Copy each line of the records below that mentions the word "about".
======== Records for this task ========
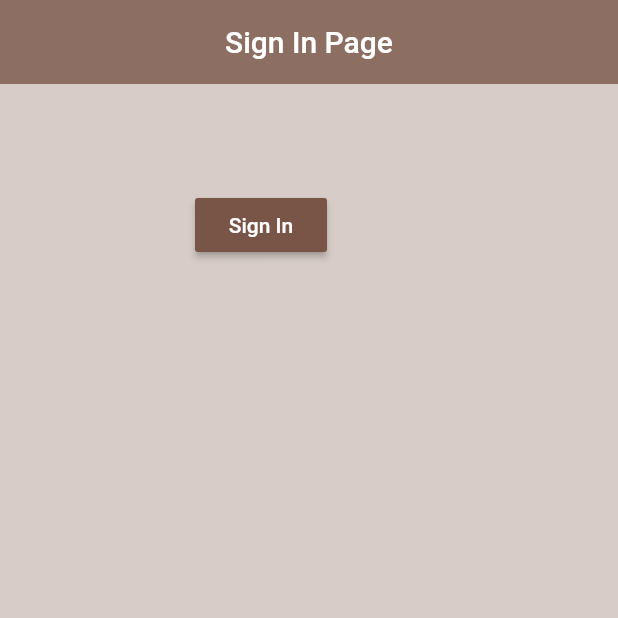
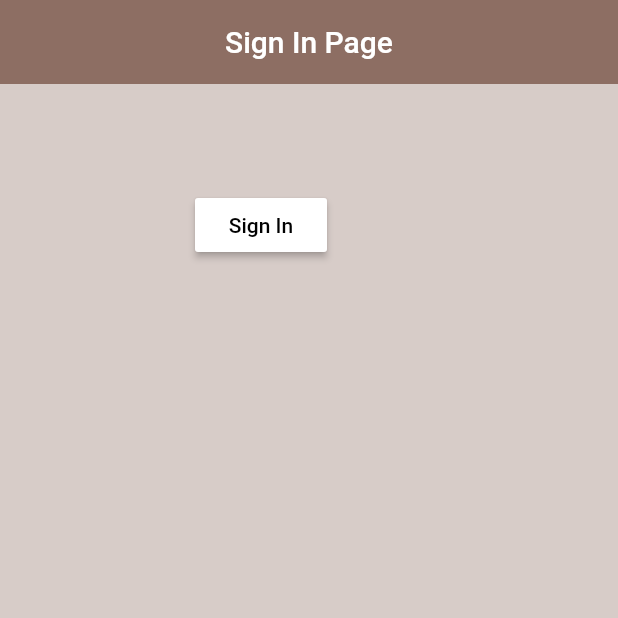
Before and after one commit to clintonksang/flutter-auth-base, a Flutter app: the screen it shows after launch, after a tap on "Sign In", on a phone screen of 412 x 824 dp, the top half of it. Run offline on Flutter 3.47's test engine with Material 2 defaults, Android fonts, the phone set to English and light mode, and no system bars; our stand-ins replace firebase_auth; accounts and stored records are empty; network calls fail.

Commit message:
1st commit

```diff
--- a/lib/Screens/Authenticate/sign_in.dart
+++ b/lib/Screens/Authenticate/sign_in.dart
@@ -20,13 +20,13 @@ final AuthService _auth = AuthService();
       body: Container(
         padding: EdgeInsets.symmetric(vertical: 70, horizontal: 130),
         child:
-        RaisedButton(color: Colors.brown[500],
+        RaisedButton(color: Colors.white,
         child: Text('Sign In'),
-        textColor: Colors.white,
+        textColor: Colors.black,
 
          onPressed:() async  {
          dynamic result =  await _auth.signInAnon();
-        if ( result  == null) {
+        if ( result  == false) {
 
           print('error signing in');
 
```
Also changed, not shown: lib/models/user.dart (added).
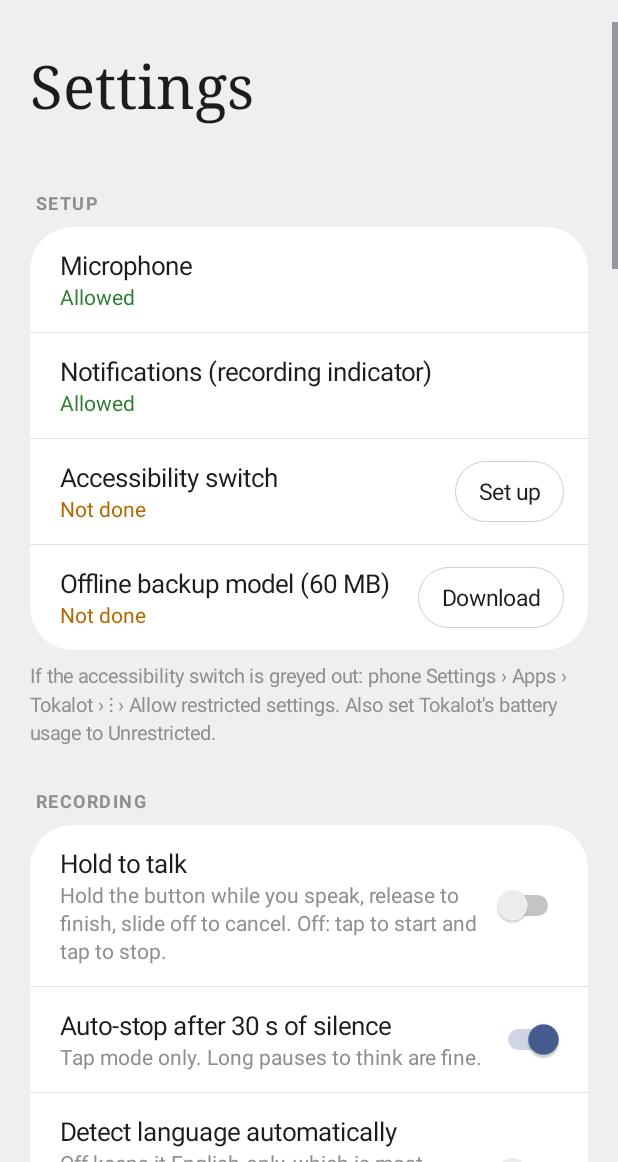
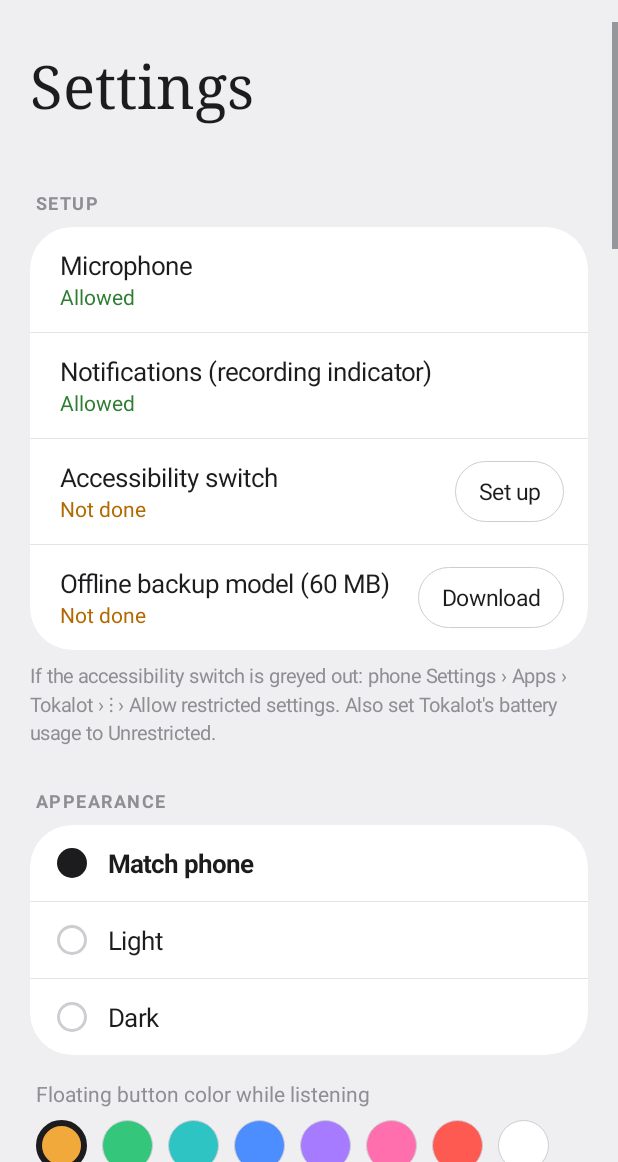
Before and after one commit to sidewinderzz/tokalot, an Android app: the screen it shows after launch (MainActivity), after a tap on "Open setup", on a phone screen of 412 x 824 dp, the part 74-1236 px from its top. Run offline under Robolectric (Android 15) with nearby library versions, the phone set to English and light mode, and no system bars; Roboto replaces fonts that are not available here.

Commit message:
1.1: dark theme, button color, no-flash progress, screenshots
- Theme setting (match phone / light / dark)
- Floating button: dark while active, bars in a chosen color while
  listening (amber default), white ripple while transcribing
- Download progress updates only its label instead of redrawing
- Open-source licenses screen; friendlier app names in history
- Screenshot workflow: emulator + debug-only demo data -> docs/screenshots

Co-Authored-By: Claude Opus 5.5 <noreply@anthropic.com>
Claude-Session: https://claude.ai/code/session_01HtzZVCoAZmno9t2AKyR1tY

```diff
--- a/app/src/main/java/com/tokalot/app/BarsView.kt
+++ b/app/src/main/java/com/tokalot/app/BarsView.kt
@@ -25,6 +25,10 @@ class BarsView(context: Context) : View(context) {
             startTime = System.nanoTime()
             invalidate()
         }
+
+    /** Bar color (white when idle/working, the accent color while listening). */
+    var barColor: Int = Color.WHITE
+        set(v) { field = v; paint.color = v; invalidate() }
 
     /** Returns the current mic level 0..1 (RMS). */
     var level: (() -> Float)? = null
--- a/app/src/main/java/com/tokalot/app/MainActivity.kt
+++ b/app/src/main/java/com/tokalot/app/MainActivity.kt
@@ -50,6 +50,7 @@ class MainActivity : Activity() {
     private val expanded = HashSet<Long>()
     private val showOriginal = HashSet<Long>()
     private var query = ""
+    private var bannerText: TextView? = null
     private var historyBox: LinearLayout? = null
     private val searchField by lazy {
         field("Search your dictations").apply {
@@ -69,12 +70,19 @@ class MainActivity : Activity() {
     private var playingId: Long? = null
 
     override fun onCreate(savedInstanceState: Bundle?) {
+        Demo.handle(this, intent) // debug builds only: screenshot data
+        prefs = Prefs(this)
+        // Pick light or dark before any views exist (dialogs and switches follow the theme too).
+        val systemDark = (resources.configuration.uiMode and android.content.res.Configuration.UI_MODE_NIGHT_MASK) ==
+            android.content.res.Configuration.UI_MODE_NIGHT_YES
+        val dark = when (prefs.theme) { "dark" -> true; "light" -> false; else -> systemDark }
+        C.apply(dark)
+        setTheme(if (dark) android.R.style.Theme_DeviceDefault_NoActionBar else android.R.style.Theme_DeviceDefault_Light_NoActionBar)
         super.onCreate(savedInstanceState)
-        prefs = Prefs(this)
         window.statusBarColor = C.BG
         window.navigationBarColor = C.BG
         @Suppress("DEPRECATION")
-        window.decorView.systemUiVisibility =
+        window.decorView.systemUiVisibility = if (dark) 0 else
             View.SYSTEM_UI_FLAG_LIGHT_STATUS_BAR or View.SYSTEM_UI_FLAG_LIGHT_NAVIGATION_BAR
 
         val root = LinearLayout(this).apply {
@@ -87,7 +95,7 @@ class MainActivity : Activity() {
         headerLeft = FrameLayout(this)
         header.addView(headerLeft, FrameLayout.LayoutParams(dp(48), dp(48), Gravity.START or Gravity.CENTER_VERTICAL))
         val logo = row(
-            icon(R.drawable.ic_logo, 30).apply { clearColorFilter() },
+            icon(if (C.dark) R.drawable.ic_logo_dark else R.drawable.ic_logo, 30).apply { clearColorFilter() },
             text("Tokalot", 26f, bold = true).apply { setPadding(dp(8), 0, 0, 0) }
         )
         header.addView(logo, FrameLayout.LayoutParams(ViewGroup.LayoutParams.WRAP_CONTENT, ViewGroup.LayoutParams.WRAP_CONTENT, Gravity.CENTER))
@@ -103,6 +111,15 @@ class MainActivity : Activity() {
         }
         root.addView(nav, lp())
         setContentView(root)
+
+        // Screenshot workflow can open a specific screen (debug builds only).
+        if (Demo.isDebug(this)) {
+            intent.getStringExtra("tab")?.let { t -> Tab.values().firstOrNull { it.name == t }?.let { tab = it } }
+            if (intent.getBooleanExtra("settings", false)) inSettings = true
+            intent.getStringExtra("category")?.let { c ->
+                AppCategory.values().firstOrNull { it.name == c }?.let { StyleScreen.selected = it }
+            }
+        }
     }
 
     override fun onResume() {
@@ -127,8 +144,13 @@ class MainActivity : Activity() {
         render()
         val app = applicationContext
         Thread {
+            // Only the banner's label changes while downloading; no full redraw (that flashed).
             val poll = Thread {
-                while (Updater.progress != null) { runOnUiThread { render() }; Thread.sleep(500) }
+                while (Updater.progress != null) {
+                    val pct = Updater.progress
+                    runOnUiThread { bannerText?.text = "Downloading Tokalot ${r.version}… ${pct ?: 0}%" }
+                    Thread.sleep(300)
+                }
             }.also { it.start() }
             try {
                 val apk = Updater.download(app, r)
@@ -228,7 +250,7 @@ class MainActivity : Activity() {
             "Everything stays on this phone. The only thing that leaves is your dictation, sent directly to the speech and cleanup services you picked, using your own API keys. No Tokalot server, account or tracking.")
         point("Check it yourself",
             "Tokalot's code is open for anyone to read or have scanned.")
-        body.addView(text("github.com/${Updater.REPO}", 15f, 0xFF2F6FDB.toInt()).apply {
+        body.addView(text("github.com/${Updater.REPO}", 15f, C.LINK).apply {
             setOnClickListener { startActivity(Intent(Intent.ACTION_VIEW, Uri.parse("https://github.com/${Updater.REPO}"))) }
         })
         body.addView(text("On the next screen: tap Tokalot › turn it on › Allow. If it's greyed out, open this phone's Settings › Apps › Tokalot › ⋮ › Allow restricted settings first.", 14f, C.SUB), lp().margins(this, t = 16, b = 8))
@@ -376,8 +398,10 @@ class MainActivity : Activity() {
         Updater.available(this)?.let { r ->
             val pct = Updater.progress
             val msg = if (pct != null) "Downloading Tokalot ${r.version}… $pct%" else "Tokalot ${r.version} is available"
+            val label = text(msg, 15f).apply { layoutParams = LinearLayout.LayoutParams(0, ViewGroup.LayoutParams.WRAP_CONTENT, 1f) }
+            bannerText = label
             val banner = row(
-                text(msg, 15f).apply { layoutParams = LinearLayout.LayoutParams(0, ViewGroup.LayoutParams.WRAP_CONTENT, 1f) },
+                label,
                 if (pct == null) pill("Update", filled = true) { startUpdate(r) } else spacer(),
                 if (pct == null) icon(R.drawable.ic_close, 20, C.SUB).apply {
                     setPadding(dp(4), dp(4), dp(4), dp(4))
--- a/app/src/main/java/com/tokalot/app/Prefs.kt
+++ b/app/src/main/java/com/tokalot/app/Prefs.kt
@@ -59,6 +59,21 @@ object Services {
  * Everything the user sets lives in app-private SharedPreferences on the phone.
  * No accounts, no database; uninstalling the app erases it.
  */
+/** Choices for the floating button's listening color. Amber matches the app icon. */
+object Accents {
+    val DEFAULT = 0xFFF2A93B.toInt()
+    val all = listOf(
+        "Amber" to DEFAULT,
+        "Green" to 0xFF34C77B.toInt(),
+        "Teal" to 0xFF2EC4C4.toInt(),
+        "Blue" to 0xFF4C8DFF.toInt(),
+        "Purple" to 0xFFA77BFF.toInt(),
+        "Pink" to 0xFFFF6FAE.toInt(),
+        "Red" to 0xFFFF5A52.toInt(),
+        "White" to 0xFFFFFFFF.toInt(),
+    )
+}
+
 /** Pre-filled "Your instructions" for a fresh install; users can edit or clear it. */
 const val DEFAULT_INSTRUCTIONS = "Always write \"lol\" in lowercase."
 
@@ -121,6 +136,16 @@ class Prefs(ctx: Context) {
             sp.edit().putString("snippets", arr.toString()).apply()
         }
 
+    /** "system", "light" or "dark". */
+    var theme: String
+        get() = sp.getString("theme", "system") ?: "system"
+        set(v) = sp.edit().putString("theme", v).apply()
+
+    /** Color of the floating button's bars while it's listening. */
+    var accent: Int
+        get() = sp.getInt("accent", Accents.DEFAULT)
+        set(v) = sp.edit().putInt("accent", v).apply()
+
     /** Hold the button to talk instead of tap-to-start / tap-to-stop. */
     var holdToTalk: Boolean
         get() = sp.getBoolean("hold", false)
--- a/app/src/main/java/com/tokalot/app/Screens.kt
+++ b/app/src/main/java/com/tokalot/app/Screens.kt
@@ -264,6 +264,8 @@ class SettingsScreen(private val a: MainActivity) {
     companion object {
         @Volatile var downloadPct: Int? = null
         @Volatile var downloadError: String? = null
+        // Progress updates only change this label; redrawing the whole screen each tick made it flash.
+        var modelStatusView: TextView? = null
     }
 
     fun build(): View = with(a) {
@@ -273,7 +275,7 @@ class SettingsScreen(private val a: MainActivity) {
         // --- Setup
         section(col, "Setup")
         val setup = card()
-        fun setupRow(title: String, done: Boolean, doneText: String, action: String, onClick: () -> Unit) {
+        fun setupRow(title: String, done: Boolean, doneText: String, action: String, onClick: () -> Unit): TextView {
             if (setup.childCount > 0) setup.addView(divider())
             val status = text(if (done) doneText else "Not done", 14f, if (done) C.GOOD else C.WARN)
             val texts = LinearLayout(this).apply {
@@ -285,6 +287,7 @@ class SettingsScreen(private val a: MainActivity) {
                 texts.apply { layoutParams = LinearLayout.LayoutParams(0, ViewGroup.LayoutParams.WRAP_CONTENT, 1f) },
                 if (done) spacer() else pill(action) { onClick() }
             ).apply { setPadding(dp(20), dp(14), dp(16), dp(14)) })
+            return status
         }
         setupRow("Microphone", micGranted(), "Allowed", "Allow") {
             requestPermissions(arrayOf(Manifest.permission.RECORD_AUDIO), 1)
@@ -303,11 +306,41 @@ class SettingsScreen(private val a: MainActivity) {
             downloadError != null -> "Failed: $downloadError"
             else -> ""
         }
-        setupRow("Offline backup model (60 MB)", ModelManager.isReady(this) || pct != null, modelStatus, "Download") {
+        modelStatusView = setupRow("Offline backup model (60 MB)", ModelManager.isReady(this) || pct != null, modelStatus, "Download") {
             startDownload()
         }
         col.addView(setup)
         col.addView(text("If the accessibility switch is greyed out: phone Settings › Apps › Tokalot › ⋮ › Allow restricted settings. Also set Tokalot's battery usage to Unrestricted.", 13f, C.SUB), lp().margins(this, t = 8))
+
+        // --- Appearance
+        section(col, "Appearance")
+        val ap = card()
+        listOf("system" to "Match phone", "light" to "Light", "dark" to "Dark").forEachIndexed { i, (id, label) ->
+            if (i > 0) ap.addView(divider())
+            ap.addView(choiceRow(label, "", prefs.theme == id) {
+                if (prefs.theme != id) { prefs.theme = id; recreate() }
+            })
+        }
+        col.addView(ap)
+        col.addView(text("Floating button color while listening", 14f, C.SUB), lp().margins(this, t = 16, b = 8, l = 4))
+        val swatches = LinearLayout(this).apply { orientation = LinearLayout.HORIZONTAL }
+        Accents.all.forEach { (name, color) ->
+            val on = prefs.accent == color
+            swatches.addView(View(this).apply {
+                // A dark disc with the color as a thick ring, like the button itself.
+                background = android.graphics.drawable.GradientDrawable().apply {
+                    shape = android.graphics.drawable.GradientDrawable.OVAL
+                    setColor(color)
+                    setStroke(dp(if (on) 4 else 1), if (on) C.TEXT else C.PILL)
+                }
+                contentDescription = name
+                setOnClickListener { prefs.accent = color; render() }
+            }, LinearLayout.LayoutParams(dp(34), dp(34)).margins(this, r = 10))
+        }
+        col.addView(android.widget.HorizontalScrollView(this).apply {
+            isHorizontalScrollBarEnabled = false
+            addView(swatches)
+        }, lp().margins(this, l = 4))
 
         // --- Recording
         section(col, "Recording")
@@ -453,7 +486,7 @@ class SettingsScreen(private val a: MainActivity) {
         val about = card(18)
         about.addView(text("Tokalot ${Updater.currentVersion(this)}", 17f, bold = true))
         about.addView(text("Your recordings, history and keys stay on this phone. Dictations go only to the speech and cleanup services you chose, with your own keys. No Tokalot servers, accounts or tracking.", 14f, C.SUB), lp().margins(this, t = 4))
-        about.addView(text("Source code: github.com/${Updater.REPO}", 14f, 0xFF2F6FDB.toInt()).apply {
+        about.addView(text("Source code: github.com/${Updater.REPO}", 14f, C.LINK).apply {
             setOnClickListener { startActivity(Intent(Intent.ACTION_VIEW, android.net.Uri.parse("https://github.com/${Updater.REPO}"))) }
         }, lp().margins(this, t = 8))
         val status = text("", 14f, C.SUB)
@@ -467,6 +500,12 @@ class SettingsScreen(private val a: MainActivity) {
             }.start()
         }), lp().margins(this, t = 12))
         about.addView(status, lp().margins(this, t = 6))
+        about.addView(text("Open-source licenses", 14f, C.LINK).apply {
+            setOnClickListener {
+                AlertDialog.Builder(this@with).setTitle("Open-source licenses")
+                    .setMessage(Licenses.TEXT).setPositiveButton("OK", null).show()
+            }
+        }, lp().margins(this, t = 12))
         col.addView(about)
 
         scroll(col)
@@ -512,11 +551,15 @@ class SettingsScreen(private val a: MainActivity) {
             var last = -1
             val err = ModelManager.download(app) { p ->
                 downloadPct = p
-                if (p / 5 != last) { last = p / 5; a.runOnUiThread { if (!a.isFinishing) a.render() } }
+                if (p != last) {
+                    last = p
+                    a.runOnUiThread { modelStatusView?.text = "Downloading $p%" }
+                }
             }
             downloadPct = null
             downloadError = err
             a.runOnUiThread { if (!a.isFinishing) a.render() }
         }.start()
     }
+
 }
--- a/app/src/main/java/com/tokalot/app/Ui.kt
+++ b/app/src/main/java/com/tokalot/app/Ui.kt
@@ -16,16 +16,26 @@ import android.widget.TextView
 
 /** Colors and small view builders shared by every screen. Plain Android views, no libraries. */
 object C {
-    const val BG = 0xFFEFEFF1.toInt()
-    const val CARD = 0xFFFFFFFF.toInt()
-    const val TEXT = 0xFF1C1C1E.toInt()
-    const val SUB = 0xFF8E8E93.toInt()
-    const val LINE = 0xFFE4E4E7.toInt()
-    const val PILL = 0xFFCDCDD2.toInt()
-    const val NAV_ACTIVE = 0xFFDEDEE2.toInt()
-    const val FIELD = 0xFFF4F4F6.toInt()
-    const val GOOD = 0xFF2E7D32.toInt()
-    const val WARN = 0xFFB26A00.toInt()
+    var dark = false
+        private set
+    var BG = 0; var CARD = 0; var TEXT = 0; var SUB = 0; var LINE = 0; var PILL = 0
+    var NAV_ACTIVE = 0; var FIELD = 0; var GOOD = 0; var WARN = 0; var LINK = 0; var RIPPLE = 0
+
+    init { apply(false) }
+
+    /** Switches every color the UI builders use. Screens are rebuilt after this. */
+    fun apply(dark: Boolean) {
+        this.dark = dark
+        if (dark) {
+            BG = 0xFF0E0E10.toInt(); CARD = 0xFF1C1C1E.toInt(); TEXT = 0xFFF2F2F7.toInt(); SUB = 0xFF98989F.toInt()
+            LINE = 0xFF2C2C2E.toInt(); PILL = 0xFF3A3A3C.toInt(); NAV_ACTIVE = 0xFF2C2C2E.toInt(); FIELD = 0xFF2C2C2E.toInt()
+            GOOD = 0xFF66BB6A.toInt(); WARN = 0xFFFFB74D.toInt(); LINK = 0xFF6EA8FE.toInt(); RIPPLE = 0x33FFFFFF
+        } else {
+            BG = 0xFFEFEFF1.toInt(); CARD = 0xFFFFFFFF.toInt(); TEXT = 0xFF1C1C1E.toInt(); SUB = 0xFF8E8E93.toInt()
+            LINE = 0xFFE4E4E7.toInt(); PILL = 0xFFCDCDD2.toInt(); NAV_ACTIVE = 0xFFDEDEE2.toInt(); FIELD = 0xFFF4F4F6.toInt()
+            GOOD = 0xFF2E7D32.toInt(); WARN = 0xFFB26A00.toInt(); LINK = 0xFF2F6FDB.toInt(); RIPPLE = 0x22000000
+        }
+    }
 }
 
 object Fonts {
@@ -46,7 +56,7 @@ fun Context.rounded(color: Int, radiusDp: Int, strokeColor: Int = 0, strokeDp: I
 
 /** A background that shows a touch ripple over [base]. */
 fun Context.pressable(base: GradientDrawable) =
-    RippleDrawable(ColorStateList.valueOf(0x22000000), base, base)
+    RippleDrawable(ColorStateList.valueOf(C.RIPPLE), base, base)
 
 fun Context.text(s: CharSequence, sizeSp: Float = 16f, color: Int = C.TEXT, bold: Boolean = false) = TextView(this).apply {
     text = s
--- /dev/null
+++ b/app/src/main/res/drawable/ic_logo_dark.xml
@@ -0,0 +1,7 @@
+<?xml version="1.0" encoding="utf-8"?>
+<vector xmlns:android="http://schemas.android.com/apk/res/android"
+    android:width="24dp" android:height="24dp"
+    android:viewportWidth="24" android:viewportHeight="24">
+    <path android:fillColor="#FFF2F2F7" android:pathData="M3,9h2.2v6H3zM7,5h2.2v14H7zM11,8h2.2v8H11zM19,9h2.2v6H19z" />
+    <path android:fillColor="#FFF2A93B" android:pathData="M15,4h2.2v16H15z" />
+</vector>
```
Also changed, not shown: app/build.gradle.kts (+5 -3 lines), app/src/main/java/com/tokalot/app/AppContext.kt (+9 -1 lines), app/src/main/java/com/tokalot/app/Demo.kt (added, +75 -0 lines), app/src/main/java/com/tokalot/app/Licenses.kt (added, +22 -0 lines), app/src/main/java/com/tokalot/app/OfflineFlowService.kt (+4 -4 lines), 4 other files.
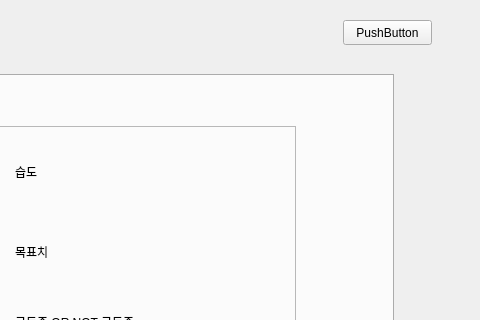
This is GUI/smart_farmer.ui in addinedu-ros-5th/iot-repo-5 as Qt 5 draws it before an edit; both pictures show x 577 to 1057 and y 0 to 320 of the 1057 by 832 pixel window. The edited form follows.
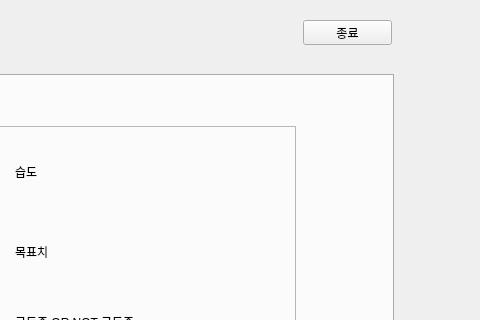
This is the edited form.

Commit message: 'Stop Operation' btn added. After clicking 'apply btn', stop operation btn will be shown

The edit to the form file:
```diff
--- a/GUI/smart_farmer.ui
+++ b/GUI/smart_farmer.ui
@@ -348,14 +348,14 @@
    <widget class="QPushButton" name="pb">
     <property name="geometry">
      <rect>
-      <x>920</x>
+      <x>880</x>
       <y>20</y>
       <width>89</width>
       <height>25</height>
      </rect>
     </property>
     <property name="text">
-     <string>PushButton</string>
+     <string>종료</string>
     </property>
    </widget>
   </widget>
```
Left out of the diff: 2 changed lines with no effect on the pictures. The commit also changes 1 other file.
========
Result of this exercise:
         val about = card(18)
         about.addView(text("Tokalot ${Updater.currentVersion(this)}", 17f, bold = true))
         about.addView(text("Your recordings, history and keys stay on this phone. Dictations go only to the speech and cleanup services you chose, with your own keys. No Tokalot servers, accounts or tracking.", 14f, C.SUB), lp().margins(this, t = 4))
-        about.addView(text("Source code: github.com/${Updater.REPO}", 14f, 0xFF2F6FDB.toInt()).apply {
+        about.addView(text("Source code: github.com/${Updater.REPO}", 14f, C.LINK).apply {
         about.addView(status, lp().margins(this, t = 6))
+        about.addView(text("Open-source licenses", 14f, C.LINK).apply {
         col.addView(about)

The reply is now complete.